====== DATA RECORDS

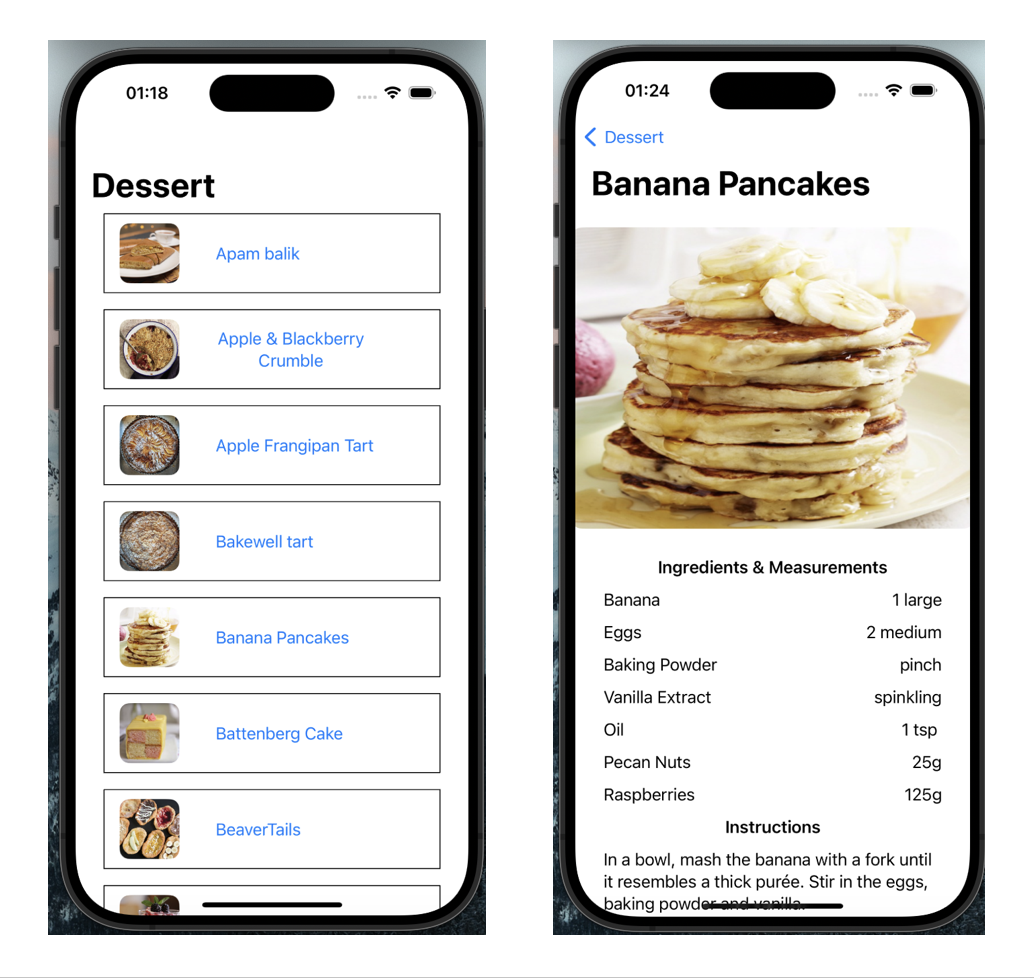
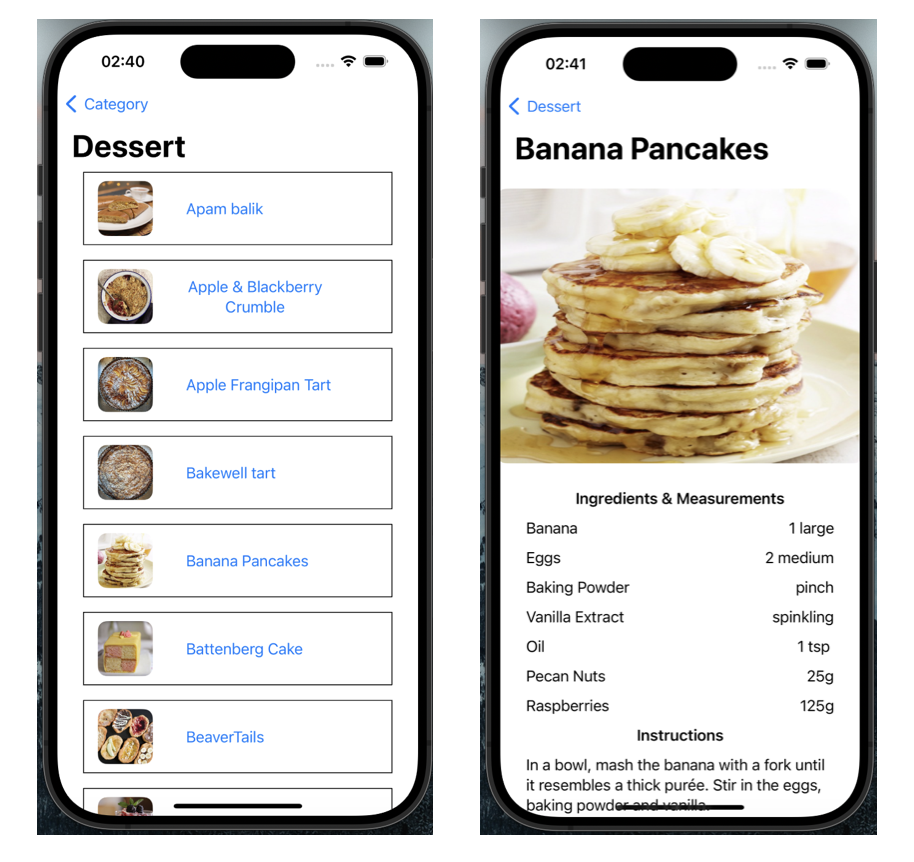
Add Menu View

diff --git a/Meal/View/MealDetailView.swift b/Meal/View/MealDetailView.swift
@@ -8,30 +8,21 @@
 import SwiftUI
 
 struct MealDetailView: View {
+    
     @StateObject var mealDetailVM = MealDetailViewModel()
 
     let idMeal: String
     let mealName: String
     let strMealThumb: String
     
-    @State var loading: Bool = true
-    @State var error: Bool = false
-    @State var errMsg: String? = nil
-    
-    @State var mealDetail: MealDetail? = nil
-    @State var ingredientsMap: [[String]]? = nil
-    
     var body: some View {
         ZStack(alignment: .center) {
-            if loading{
-                ProgressView("Loading")
-            } else if error {
-                Text(errMsg ?? "Error!")
-            } else {
+            switch mealDetailVM.phase {
+            case .success(let mealDetail):
                 ScrollView {
                     VStack(alignment: .center, spacing: 12) {
                         RemoteImage(url: self.strMealThumb, width: 400, height: 300, cornerRadius: 10).padding()
-                        if let ingredientsMap = ingredientsMap {
+                        if let ingredientsMap = mealDetailVM.ingredientsMap {
                             Text("Ingredients & Measurements").bold()
                             ForEach(ingredientsMap, id: \.self) { im in
                                 HStack {
@@ -42,28 +33,20 @@ struct MealDetailView: View {
                             }
                         }
                         Text("Instructions").bold()
-                        Text(self.mealDetail?.strInstructions ?? "")
+                        Text(mealDetail.strInstructions)
                     }.frame(minWidth: 0, maxWidth: .infinity, alignment: .center)
-                    .padding(.horizontal, 28)
+                        .padding(.horizontal, 28)
                 }
+            case .failure(let error):
+                Text(error.localizedDescription)
+            case .empty:
+                ProgressView("Loading")
             }
         }
         .navigationTitle(self.mealName)
         .task{
             await mealDetailVM.loadMealDetail(from: idMeal)
-            switch mealDetailVM.phase {
-            case .success(let mealDetail):
-                self.mealDetail = mealDetail
-                self.ingredientsMap = mealDetailVM.createIngredientsMap(mealDetail)
-                self.loading = false
-            case .failure(let error):
-                self.error = true
-                self.errMsg = error.localizedDescription
-            case .empty:
-                self.loading = true
-            }
         }
-        
     }
 }
 

diff --git a/Meal/View/MealListView.swift b/Meal/View/MealListView.swift
@@ -32,49 +32,30 @@ struct MealListView: View {
     
     let category: String
     
-    @State var loading: Bool = true
-    @State var error: Bool = false
-    @State var errMsg: String? = nil
-    
-    @State var meals: [Meal]? = nil
-    
     var body: some View {
         ZStack(alignment: .center) {
-            if (loading) {
-                ProgressView("Loading")
-            } else if (error) {
-                Text(errMsg ?? "Error!")
-            }
-            else {
+            switch mealsVM.phase {
+            case .success(_):
                 ScrollView {
-                    VStack(spacing: 16) {
-                        if let meals = meals {
-                            ForEach(meals) { Meal in
-                                MealBlock(idMeal: Meal.idMeal, strMeal: Meal.strMeal, strMealThumb: Meal.strMealThumb)
-                            }
-                        }
-                    }.frame(minWidth: 0, maxWidth: .infinity, alignment: .leading)
-                    .padding(.horizontal, 28)
+                    if let meals = mealsVM.meals {
+                        VStack(spacing: 16) {
+                                ForEach(meals) { Meal in
+                                    MealBlock(idMeal: Meal.idMeal, strMeal: Meal.strMeal, strMealThumb: Meal.strMealThumb)
+                                }
+                        }.frame(minWidth: 0, maxWidth: .infinity, alignment: .leading)
+                        .padding(.horizontal, 28)
+                    }
                 }
+            case .failure(let error):
+                Text(error.localizedDescription)
+            case .empty:
+                ProgressView("Loading")
             }
         }
         .navigationTitle(self.category)
         .task{
             await mealsVM.loadMeals(from:self.category)
-            switch mealsVM.phase {
-            case .success(let meals):
-                self.meals = mealsVM.sortMealsAlphabetically(meals)
-                self.loading = false
-            case .failure(let error):
-                self.error = true
-                self.errMsg = error.localizedDescription
-            case .empty:
-                self.loading = true
-            }
         }
-        
     }
-    
-    
 }
 

diff --git a/Meal/ViewModel/MealDetailViewModel.swift b/Meal/ViewModel/MealDetailViewModel.swift
@@ -11,6 +11,8 @@ import Foundation
 class MealDetailViewModel: ObservableObject {
     
     @Published var phase = DataFetchPhase<MealDetail>.empty
+    @Published var mealDetail: MealDetail? = nil
+    @Published var ingredientsMap: [[String]]? = nil
     
     private let mealsAPI = MealsAPI.shared
     
@@ -21,6 +23,10 @@ class MealDetailViewModel: ObservableObject {
             if Task.isCancelled { return }
             if let mealDetail = mealDetail {
                 DispatchQueue.main.async {
+                    self.mealDetail = mealDetail[0]
+                    if self.mealDetail != nil {
+                        self.ingredientsMap = self.createIngredientsMap(self.mealDetail!)
+                    }
                     self.phase = .success(mealDetail[0])
                 }
             }

diff --git a/Meal/ViewModel/MealsViewModel.swift b/Meal/ViewModel/MealsViewModel.swift
@@ -13,6 +13,8 @@ class MealsViewModel: ObservableObject {
     
     @Published var phase = DataFetchPhase<[Meal]>.empty
     
+    @Published var meals: [Meal]? = nil
+    
     private let mealsAPI = MealsAPI.shared
     
     func loadMeals(from category: String) async {
@@ -22,6 +24,7 @@ class MealsViewModel: ObservableObject {
             if Task.isCancelled { return }
             if let meals = meals {
                 DispatchQueue.main.async {
+                    self.meals = self.sortMealsAlphabetically(meals)
                     self.phase = .success(meals)
                 }
             }

diff --git a/Meal/View/MenuView.swift b/Meal/View/MenuView.swift
@@ -1,0 +1,24 @@
+//
+//  MenuView.swift
+//  Meal
+//
+//  Created by Catherine on 11/7/23.
+//
+
+import SwiftUI
+
+struct MenuView: View {
+    var body: some View {
+        List{
+            ForEach(Category().items, id: \.self) { category in
+                NavigationLink(destination: MealListView(category: category)){
+                    Text(category)
+                }
+            }
+        }.navigationTitle("Category")
+    }
+}
+
+#Preview {
+    MenuView()
+}

diff --git a/Meal/View/ContentView.swift b/Meal/View/ContentView.swift
@@ -8,10 +8,9 @@
 import SwiftUI
 
 struct ContentView: View {
-    let category: String = "Dessert"
     var body: some View {
         NavigationView{
-            MealListView(category: self.category)
+            MenuView()
         }
     }
 }

diff --git a/Meal/Model/Category.swift b/Meal/Model/Category.swift
@@ -1,0 +1,12 @@
+//
+//  Category.swift
+//  Meal
+//
+//  Created by Catherine on 11/7/23.
+//
+
+import Foundation
+
+struct Category {
+    let items: [String] = ["Dessert"]
+}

============

◆ **WHAT YOU NEED TO DO**:
Copy out the data exactly and keep the pictures out.

◆ **ANSWER BOX**:
Add Menu View

diff --git a/Meal/View/MealDetailView.swift b/Meal/View/MealDetailView.swift
@@ -8,30 +8,21 @@
 import SwiftUI
 
 struct MealDetailView: View {
+    
     @StateObject var mealDetailVM = MealDetailViewModel()
 
     let idMeal: String
     let mealName: String
     let strMealThumb: String
     
-    @State var loading: Bool = true
-    @State var error: Bool = false
-    @State var errMsg: String? = nil
-    
-    @State var mealDetail: MealDetail? = nil
-    @State var ingredientsMap: [[String]]? = nil
-    
     var body: some View {
         ZStack(alignment: .center) {
-            if loading{
-                ProgressView("Loading")
-            } else if error {
-                Text(errMsg ?? "Error!")
-            } else {
+            switch mealDetailVM.phase {
+            case .success(let mealDetail):
                 ScrollView {
                     VStack(alignment: .center, spacing: 12) {
                         RemoteImage(url: self.strMealThumb, width: 400, height: 300, cornerRadius: 10).padding()
-                        if let ingredientsMap = ingredientsMap {
+                        if let ingredientsMap = mealDetailVM.ingredientsMap {
                             Text("Ingredients & Measurements").bold()
                             ForEach(ingredientsMap, id: \.self) { im in
                                 HStack {
@@ -42,28 +33,20 @@ struct MealDetailView: View {
                             }
                         }
                         Text("Instructions").bold()
-                        Text(self.mealDetail?.strInstructions ?? "")
+                        Text(mealDetail.strInstructions)
                     }.frame(minWidth: 0, maxWidth: .infinity, alignment: .center)
-                    .padding(.horizontal, 28)
+                        .padding(.horizontal, 28)
                 }
+            case .failure(let error):
+                Text(error.localizedDescription)
+            case .empty:
+                ProgressView("Loading")
             }
         }
         .navigationTitle(self.mealName)
         .task{
             await mealDetailVM.loadMealDetail(from: idMeal)
-            switch mealDetailVM.phase {
-            case .success(let mealDetail):
-                self.mealDetail = mealDetail
-                self.ingredientsMap = mealDetailVM.createIngredientsMap(mealDetail)
-                self.loading = false
-            case .failure(let error):
-                self.error = true
-                self.errMsg = error.localizedDescription
-            case .empty:
-                self.loading = true
-            }
         }
-        
     }
 }
 

diff --git a/Meal/View/MealListView.swift b/Meal/View/MealListView.swift
@@ -32,49 +32,30 @@ struct MealListView: View {
     
     let category: String
     
-    @State var loading: Bool = true
-    @State var error: Bool = false
-    @State var errMsg: String? = nil
-    
-    @State var meals: [Meal]? = nil
-    
     var body: some View {
         ZStack(alignment: .center) {
-            if (loading) {
-                ProgressView("Loading")
-            } else if (error) {
-                Text(errMsg ?? "Error!")
-            }
-            else {
+            switch mealsVM.phase {
+            case .success(_):
                 ScrollView {
-                    VStack(spacing: 16) {
-                        if let meals = meals {
-                            ForEach(meals) { Meal in
-                                MealBlock(idMeal: Meal.idMeal, strMeal: Meal.strMeal, strMealThumb: Meal.strMealThumb)
-                            }
-                        }
-                    }.frame(minWidth: 0, maxWidth: .infinity, alignment: .leading)
-                    .padding(.horizontal, 28)
+                    if let meals = mealsVM.meals {
+                        VStack(spacing: 16) {
+                                ForEach(meals) { Meal in
+                                    MealBlock(idMeal: Meal.idMeal, strMeal: Meal.strMeal, strMealThumb: Meal.strMealThumb)
+                                }
+                        }.frame(minWidth: 0, maxWidth: .infinity, alignment: .leading)
+                        .padding(.horizontal, 28)
+                    }
                 }
+            case .failure(let error):
+                Text(error.localizedDescription)
+            case .empty:
+                ProgressView("Loading")
             }
         }
         .navigationTitle(self.category)
         .task{
             await mealsVM.loadMeals(from:self.category)
-            switch mealsVM.phase {
-            case .success(let meals):
-                self.meals = mealsVM.sortMealsAlphabetically(meals)
-                self.loading = false
-            case .failure(let error):
-                self.error = true
-                self.errMsg = error.localizedDescription
-            case .empty:
-                self.loading = true
-            }
         }
-        
     }
-    
-    
 }
 

diff --git a/Meal/ViewModel/MealDetailViewModel.swift b/Meal/ViewModel/MealDetailViewModel.swift
@@ -11,6 +11,8 @@ import Foundation
 class MealDetailViewModel: ObservableObject {
     
     @Published var phase = DataFetchPhase<MealDetail>.empty
+    @Published var mealDetail: MealDetail? = nil
+    @Published var ingredientsMap: [[String]]? = nil
     
     private let mealsAPI = MealsAPI.shared
     
@@ -21,6 +23,10 @@ class MealDetailViewModel: ObservableObject {
             if Task.isCancelled { return }
             if let mealDetail = mealDetail {
                 DispatchQueue.main.async {
+                    self.mealDetail = mealDetail[0]
+                    if self.mealDetail != nil {
+                        self.ingredientsMap = self.createIngredientsMap(self.mealDetail!)
+                    }
                     self.phase = .success(mealDetail[0])
                 }
             }

diff --git a/Meal/ViewModel/MealsViewModel.swift b/Meal/ViewModel/MealsViewModel.swift
@@ -13,6 +13,8 @@ class MealsViewModel: ObservableObject {
     
     @Published var phase = DataFetchPhase<[Meal]>.empty
     
+    @Published var meals: [Meal]? = nil
+    
     private let mealsAPI = MealsAPI.shared
     
     func loadMeals(from category: String) async {
@@ -22,6 +24,7 @@ class MealsViewModel: ObservableObject {
             if Task.isCancelled { return }
             if let meals = meals {
                 DispatchQueue.main.async {
+                    self.meals = self.sortMealsAlphabetically(meals)
                     self.phase = .success(meals)
                 }
             }

diff --git a/Meal/View/MenuView.swift b/Meal/View/MenuView.swift
@@ -1,0 +1,24 @@
+//
+//  MenuView.swift
+//  Meal
+//
+//  Created by Catherine on 11/7/23.
+//
+
+import SwiftUI
+
+struct MenuView: View {
+    var body: some View {
+        List{
+            ForEach(Category().items, id: \.self) { category in
+                NavigationLink(destination: MealListView(category: category)){
+                    Text(category)
+                }
+            }
+        }.navigationTitle("Category")
+    }
+}
+
+#Preview {
+    MenuView()
+}

diff --git a/Meal/View/ContentView.swift b/Meal/View/ContentView.swift
@@ -8,10 +8,9 @@
 import SwiftUI
 
 struct ContentView: View {
-    let category: String = "Dessert"
     var body: some View {
         NavigationView{
-            MealListView(category: self.category)
+            MenuView()
         }
     }
 }

diff --git a/Meal/Model/Category.swift b/Meal/Model/Category.swift
@@ -1,0 +1,12 @@
+//
+//  Category.swift
+//  Meal
+//
+//  Created by Catherine on 11/7/23.
+//
+
+import Foundation
+
+struct Category {
+    let items: [String] = ["Dessert"]
+}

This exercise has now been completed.